According to the American Tinnitus Association, or ATA, over 45 million Americans have tinnitus. The condition can lead to a constant ringing in the ears. Over time, the problem can worsen. If you suspect you have tinnitus, here is what you need to know.
What Causes Tinnitus?
In some instances, the development of tinnitus is linked to other health conditions. For instance, temporomandibular joint problems, the presence of noncancerous tumors on the cranial nerve, and Meniere's disease can all lead to tinnitus.
However, in most cases, the hearing problem is not linked to other health conditions. For some people, it is the result of changes to the ear bone or earwax blockage. Some experience it due to exposure to loud noise.
As with many other conditions, it can also be related to growing older.
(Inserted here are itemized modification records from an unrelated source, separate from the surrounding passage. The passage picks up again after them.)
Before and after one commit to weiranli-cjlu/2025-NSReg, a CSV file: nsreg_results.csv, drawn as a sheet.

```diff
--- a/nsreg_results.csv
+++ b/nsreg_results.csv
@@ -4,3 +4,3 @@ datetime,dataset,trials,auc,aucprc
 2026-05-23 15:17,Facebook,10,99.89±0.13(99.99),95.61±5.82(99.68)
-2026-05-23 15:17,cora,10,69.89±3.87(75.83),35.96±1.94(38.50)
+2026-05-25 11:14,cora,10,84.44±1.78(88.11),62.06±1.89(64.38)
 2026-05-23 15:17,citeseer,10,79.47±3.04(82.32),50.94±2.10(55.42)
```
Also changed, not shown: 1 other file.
Tinnitus is more common in older people and can grow worse as a person ages.
Is It Preventable?
Some factors that increase your chances of developing tinnitus cannot be influenced. For instance, men are more likely to have the hearing problem than women. However, there are some factors you can influence.
For instance, tinnitus is more likely to develop for people who listen to loud music for extended periods of time. By simply turning down the music, you could lower your risk.
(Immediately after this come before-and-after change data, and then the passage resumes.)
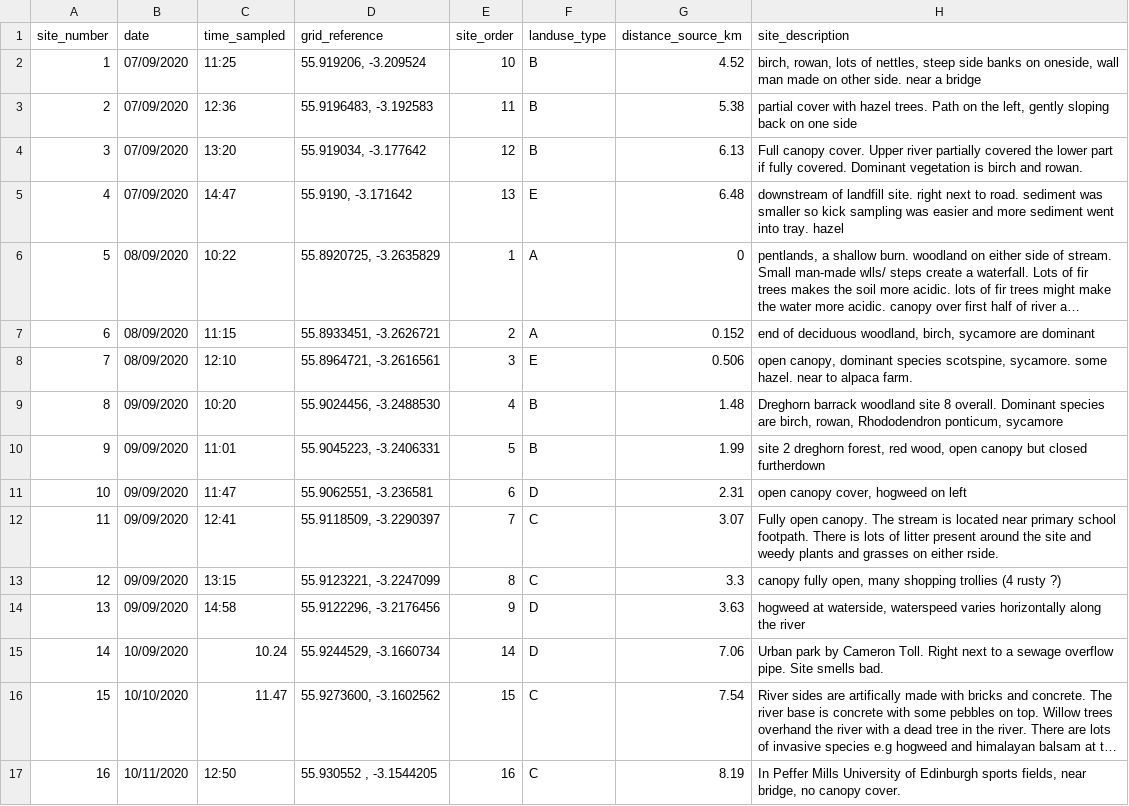
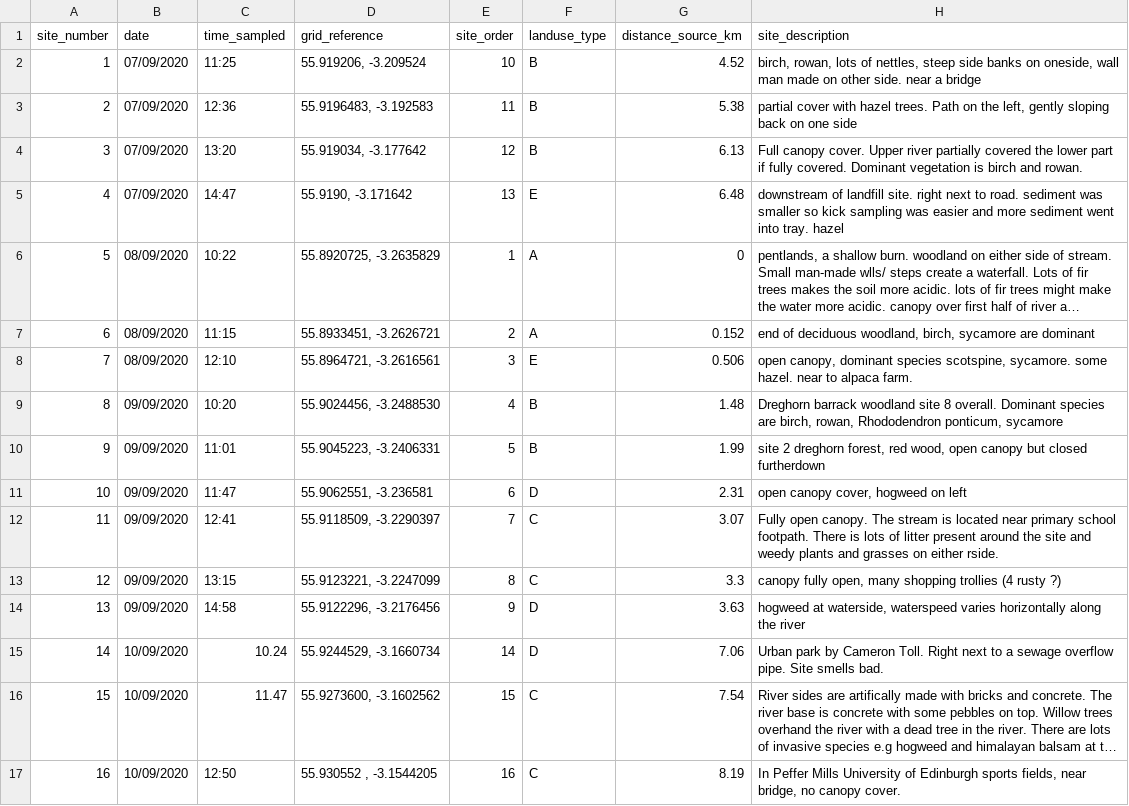
Before and after one commit to emmagemal/EESFieldCourse_FreshwaterInvertebrates, a CSV file: Data/alldata.csv, drawn as a sheet; only a part is shown; long unchanged cells end in …; the diff names each change by its address in the sheet, - before the commit and + after, or states it on an @@ line.

Commit message:
Emma fixed data error

```diff
--- a/Data/alldata.csv
+++ b/Data/alldata.csv
-B16 (date): 10/10/2020
+B16 (date): 10/09/2020
-B17 (date): 10/11/2020
+B17 (date): 10/09/2020
```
If you work in an extremely loud workplace, protecting your ears can help. The use of earplugs can help. If possible, limit the amount of time that you are exposed to loud noises while working.
Is It Treatable?
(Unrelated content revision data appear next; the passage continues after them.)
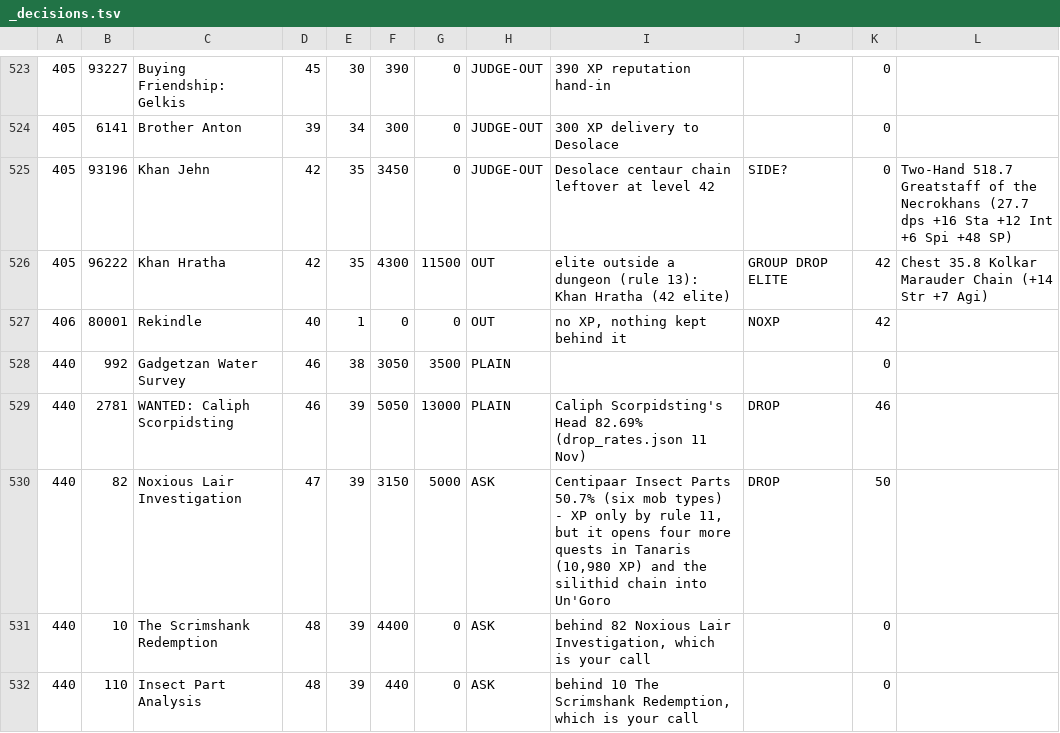
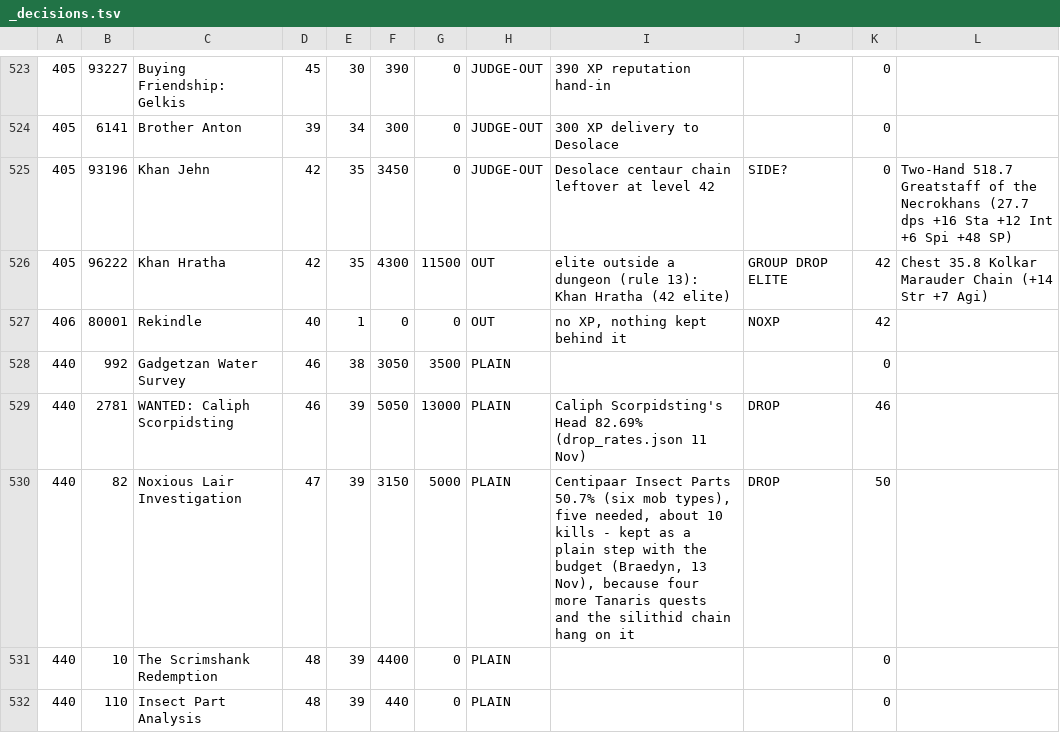
Before and after one commit to braedynhunt-prog/Doggs-Forever-Guide, a TSV file: Claude outputs/40-50-plan-2026-11-12/pool/_decisions.tsv, drawn as a sheet; only a part is shown, gaps mark what is left out; the diff covers the shown part only.

```diff
--- a/Claude outputs/40-50-plan-2026-11-12/pool/_decisions.tsv
+++ b/Claude outputs/40-50-plan-2026-11-12/pool/_decisions.tsv
@@ -529,4 +529,4 @@
 440	2781	WANTED: Caliph Scorpidsting	46	39	5050	13000	PLAIN	Caliph Scorpidsting's Head 82.69% (drop_rates.json 11 Nov)	DROP	46	
-440	82	Noxious Lair Investigation	47	39	3150	5000	ASK	Centipaar Insect Parts 50.7% (six mob types) - XP only by rule 11, but it opens four more quests in Tanaris (10,980 XP) and the silithid chain into Un'Goro	DROP	50	
-440	10	The Scrimshank Redemption	48	39	4400	0	ASK	behind 82 Noxious Lair Investigation, which is your call		0	
-440	110	Insect Part Analysis	48	39	440	0	ASK	behind 10 The Scrimshank Redemption, which is your call		0	
+440	82	Noxious Lair Investigation	47	39	3150	5000	PLAIN	Centipaar Insect Parts 50.7% (six mob types), five needed, about 10 kills - kept as a plain step with the budget (Braedyn, 13 Nov), because four more Tanaris quests and the silithid chain hang on it	DROP	50	
+440	10	The Scrimshank Redemption	48	39	4400	0	PLAIN			0	
+440	110	Insect Part Analysis	48	39	440	0	PLAIN			0	
```
Also changed, not shown: 13 edited cells elsewhere in this file, Claude outputs/40-50-plan-2026-11-12/overrides_r2.tsv, 8 other files.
How your doctor approaches the treatment for tinnitus depends on the reason for it. For instance, if you have earwax blockage, removing it will help to alleviate or reduce the ringing.
If there is not an underlying medical condition that is causing the condition, your doctor could focus on suppressing the symptoms. For instance, hearing aids can be fitted to help reduce the ringing and improve your overall hearing.
There is also the possibility that retraining your ears to help mask the frequencies of the ringing can help. You will need to wear a device to help with the retraining. It could take weeks or months for the treatment to work.
Talk to your ear doctor about your symptoms as soon as possible. Since the condition can progress, you want to receive treatment in the earliest stages to increase the likelihood that your doctor can slow its progress.